EXERCISE OBJECTIVE: When you reach the line that contains "<!-- resource entries" in the entries below, begin returning lines exactly as written and continue through the last one.

= = = =

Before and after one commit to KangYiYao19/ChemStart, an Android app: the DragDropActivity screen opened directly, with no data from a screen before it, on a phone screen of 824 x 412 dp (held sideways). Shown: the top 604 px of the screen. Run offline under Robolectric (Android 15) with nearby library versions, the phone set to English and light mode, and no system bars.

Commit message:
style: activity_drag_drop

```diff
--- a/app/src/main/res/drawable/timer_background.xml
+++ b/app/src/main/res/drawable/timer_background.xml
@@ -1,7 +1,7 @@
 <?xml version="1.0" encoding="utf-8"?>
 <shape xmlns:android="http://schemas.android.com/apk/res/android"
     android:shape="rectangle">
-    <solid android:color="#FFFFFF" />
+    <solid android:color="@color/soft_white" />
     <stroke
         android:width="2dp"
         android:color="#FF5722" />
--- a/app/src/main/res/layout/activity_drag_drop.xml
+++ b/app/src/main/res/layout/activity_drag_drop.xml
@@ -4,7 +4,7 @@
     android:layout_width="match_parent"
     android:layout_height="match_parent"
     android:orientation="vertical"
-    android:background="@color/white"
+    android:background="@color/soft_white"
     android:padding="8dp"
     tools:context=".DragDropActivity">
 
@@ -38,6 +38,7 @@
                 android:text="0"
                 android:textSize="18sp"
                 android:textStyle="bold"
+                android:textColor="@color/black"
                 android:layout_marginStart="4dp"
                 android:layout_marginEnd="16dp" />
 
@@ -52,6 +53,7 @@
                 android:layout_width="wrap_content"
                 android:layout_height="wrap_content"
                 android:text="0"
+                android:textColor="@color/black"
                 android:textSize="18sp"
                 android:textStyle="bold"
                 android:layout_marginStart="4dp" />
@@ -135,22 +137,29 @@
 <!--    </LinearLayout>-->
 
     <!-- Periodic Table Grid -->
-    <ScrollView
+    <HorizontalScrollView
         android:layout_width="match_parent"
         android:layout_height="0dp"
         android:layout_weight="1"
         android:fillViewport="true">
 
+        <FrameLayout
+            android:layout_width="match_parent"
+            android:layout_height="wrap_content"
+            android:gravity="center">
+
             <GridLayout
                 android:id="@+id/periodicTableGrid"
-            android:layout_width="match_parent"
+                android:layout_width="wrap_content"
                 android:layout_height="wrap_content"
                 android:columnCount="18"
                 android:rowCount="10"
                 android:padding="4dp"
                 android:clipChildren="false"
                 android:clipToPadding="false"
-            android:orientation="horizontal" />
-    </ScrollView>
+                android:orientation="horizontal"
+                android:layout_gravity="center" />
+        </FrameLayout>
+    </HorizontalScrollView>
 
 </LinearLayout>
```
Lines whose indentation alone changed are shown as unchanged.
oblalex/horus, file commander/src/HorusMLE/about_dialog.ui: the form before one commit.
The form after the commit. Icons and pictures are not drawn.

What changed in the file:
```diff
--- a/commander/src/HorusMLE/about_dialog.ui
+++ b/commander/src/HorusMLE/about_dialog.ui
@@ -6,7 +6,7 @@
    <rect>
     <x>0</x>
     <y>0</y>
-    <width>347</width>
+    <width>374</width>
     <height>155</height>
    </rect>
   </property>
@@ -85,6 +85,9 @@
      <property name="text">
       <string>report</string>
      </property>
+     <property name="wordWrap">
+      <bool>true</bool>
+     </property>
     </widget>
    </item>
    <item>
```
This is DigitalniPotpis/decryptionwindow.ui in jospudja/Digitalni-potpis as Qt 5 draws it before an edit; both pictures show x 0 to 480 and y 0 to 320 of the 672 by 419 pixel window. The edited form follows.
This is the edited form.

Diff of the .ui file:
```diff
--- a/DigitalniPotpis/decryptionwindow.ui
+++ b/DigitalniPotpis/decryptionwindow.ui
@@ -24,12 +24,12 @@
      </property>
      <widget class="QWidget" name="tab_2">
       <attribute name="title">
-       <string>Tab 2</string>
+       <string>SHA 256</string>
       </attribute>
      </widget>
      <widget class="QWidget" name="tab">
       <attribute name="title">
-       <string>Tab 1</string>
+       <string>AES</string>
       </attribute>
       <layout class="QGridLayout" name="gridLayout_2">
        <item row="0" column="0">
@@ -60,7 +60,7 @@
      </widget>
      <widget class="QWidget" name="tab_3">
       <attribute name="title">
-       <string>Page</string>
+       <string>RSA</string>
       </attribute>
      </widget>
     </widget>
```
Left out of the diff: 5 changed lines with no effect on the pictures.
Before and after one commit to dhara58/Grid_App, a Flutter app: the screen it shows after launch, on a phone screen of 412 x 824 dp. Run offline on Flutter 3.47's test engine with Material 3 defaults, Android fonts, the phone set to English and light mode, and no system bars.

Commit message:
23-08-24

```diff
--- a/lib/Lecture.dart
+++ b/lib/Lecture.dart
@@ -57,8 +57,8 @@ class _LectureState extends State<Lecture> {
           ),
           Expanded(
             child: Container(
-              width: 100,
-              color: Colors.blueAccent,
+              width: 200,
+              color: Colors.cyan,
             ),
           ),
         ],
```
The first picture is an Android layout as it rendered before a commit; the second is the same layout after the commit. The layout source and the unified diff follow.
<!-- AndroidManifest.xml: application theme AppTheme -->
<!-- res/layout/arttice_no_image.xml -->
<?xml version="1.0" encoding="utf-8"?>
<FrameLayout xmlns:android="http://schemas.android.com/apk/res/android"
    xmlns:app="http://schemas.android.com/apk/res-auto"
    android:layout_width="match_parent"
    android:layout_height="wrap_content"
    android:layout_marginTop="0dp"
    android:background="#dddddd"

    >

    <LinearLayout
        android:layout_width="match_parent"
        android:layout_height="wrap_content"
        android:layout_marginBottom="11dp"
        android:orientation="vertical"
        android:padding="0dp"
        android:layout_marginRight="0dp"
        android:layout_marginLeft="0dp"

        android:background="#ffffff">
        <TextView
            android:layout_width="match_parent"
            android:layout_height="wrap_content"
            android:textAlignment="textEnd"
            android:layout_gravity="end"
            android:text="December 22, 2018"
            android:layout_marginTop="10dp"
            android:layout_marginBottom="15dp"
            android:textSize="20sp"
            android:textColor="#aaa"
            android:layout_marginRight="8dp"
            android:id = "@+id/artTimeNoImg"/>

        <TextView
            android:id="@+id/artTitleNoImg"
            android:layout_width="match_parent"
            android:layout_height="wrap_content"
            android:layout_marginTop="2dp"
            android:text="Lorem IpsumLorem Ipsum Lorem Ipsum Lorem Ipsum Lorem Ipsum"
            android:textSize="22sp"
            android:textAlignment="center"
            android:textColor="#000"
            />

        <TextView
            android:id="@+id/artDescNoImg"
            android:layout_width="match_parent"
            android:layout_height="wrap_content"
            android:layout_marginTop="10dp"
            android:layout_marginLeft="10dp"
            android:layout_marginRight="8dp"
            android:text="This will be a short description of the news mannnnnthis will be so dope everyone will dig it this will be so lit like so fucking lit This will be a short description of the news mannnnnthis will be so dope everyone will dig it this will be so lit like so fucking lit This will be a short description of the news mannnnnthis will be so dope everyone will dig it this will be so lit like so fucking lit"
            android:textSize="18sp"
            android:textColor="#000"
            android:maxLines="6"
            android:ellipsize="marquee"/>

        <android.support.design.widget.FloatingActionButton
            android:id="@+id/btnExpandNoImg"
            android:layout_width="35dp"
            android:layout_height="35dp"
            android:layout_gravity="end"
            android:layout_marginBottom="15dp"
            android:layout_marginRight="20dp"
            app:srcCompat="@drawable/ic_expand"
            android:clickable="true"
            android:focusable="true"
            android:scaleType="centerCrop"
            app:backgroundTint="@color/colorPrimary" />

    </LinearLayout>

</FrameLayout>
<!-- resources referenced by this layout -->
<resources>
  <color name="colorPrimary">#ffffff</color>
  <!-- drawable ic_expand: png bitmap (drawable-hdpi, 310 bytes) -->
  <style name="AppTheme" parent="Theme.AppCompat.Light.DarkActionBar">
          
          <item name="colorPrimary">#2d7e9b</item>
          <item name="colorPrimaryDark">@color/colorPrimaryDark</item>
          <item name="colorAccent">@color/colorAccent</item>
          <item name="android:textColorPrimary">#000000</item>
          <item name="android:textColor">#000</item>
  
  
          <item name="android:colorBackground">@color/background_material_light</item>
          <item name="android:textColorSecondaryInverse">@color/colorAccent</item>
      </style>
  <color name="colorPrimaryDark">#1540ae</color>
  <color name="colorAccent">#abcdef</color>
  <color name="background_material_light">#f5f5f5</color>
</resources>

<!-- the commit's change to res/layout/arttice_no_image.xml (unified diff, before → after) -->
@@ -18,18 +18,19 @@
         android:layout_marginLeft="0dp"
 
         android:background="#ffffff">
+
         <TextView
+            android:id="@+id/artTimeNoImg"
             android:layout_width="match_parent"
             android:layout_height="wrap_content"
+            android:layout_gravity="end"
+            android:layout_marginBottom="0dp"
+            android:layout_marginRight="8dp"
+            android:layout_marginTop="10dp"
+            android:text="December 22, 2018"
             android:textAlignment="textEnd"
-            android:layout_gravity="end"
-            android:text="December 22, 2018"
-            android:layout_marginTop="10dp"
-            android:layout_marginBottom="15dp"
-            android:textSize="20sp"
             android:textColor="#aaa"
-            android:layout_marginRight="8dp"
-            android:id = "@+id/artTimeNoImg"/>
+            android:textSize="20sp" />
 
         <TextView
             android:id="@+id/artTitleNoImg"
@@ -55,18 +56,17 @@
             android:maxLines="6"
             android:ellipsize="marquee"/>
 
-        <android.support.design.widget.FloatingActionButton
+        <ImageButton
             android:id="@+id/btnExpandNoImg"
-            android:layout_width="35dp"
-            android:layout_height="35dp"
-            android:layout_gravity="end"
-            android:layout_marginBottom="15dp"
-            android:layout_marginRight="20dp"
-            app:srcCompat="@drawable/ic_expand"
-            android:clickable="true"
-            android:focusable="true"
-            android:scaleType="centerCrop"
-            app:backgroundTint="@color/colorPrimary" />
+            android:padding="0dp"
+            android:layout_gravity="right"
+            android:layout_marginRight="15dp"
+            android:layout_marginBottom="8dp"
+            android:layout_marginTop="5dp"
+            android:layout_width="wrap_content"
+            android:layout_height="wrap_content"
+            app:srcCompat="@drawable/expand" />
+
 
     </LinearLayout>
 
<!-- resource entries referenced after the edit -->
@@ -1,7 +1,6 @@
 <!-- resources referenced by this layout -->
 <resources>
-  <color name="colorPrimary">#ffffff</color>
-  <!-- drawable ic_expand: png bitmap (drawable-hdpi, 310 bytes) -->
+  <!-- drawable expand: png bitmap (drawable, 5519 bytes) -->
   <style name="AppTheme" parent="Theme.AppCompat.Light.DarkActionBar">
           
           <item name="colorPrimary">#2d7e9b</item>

= = = =

ANSWER TO THIS TASK:
<!-- resource entries referenced after the edit -->
@@ -1,7 +1,6 @@
 <!-- resources referenced by this layout -->
 <resources>
-  <color name="colorPrimary">#ffffff</color>
-  <!-- drawable ic_expand: png bitmap (drawable-hdpi, 310 bytes) -->
+  <!-- drawable expand: png bitmap (drawable, 5519 bytes) -->
   <style name="AppTheme" parent="Theme.AppCompat.Light.DarkActionBar">
           
           <item name="colorPrimary">#2d7e9b</item>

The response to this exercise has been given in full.